Gleason began blogging about two years ago, but she is already turning heads in the fashion industry for her sharp eye. Her blog gets around 1000 hits a day.
While she does not earn money from blogging yet, Gleason admits blogging does take up a lot of time. "I treat it as a job basically, slotting several hours every day to it," she says. "It's a lot more time, energy and emotionally consuming than people realise."
Gleason says the blog has also provided her with amazing opportunities and experiences as well as insight into the fashion industry.
She tries to keep a balance between writing about collections, editorial, inspiration and herself to keep the readers interested.
Her tips for a successful blog echo those of Stewart and Hindin Miller. "Hard work and drive, dedication, a point of difference, an appealing aesthetic, involvement in the blogging community. And above all, patience," says Gleason.
"Good things take time, you won't get thousands of followers in the first week. But keep going and keep your standards up."
Former Hamilton woman Megan Robinson runs online fashion magazine thread.co.nz - one of the first New Zealand fashion blogs.
Launched 10 years ago, Thread gets more than 5000 page views a day, and is a source for fashion, cultural and beauty news, with articles and giveaways.
Robinson, now based in Auckland with a young family, says her path to thread.co.nz was obvious. She used to run Victoria St fashion store Sun in the 1990s and her passion for fashion translates online. "I enjoy shopping and looking at interesting stuff on the web, so thought that others would enjoy it, too," says Robinson. "I talked to various people and had an overwhelming response. I had the site developed and it became a reality."
The mother of baby Lily, Robinson says it is great to be able to work from home on the website. But she says it's also a disadvantage to have to upload articles at all hours, day and night.

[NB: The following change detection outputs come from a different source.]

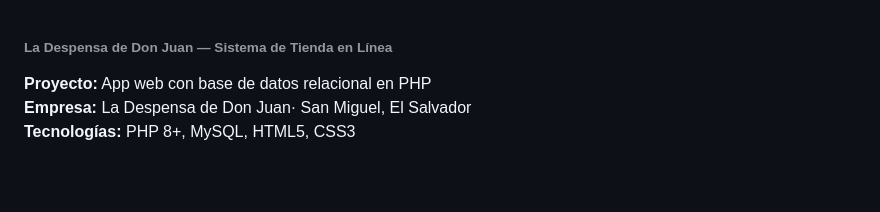
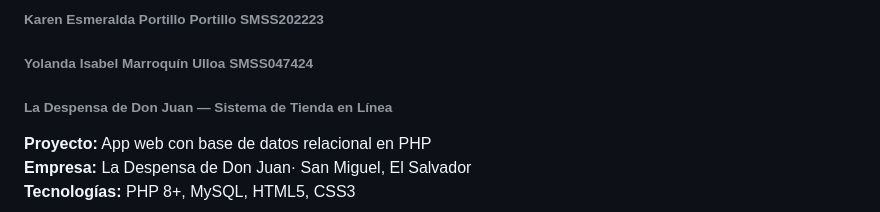
Before and after one commit to karenMaxDemGib1984/P4_C2_Parcial, a Markdown page: readme.md, the part around the change. Drawn GitHub-style; blank space fills up the shorter version.

Commit message:
Nombres_en_el_readme
Added team member names and project details to the README.

```diff
--- a/readme.md
+++ b/readme.md
@@ -1,3 +1,8 @@
+###### Karen Esmeralda Portillo Portillo SMSS202223
+###### Yolanda Isabel Marroquín Ulloa SMSS047424
+
+
+
 ###### La Despensa de Don Juan — Sistema de Tienda en Línea
 
 **Proyecto:** App web con base de datos relacional en PHP
```
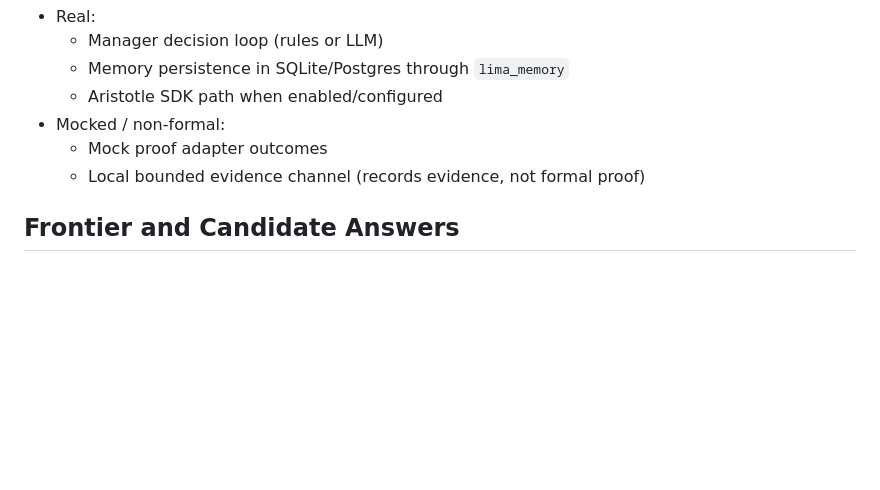
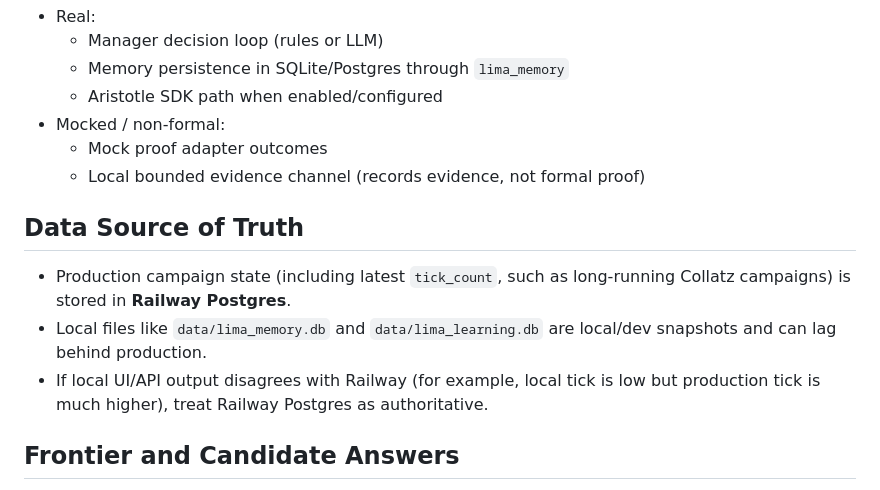
Before and after one commit to abdulrahimiqbal/lima, a Markdown page: README.md, the part around the change. GitHub-like rendering; blank space fills up the shorter version.

Commit message:
Document Railway Postgres as campaign source of truth

```diff
--- a/README.md
+++ b/README.md
@@ -70,6 +70,12 @@ Lima Learning is an experimental research-loop service for conjecture exploratio
   - Mock proof adapter outcomes
   - Local bounded evidence channel (records evidence, not formal proof)
 
+## Data Source of Truth
+
+- Production campaign state (including latest `tick_count`, such as long-running Collatz campaigns) is stored in **Railway Postgres**.
+- Local files like `data/lima_memory.db` and `data/lima_learning.db` are local/dev snapshots and can lag behind production.
+- If local UI/API output disagrees with Railway (for example, local tick is low but production tick is much higher), treat Railway Postgres as authoritative.
+
 ## Frontier and Candidate Answers
 
 - Canonical frontier state is persisted as `FrontierNode` entries in `lima_memory`.
```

She has contributors around New Zealand covering events, and gets people emailing her most weeks about writing for Thread.
To improve your online presence, Robinson recommends getting other sites linking to your site and paying attention to the keywords used in the text.
She has been using social media heavily in the past year to promote her website.
"Facebook and Twitter have been invaluable in developing online community and interaction with our readers, as well as driving traffic to the website."
Tips for a successful blog
- Update your blog regularly - be consistent
- Focus on writing well - with original content
- Be passionate about what you're writing - it will shine through and make readers want to come back for more
- Make the layout and graphics appealing - good visuals and photos will hook in readers
- Be patient - it takes time to build an online profile
- Link your website to others in similar field or genre
- Use social networks like Facebook and Twitter to promote your website
- Make friends with other bloggers - networking is key
Some fashion blogs and sites to check out
- Waikato Times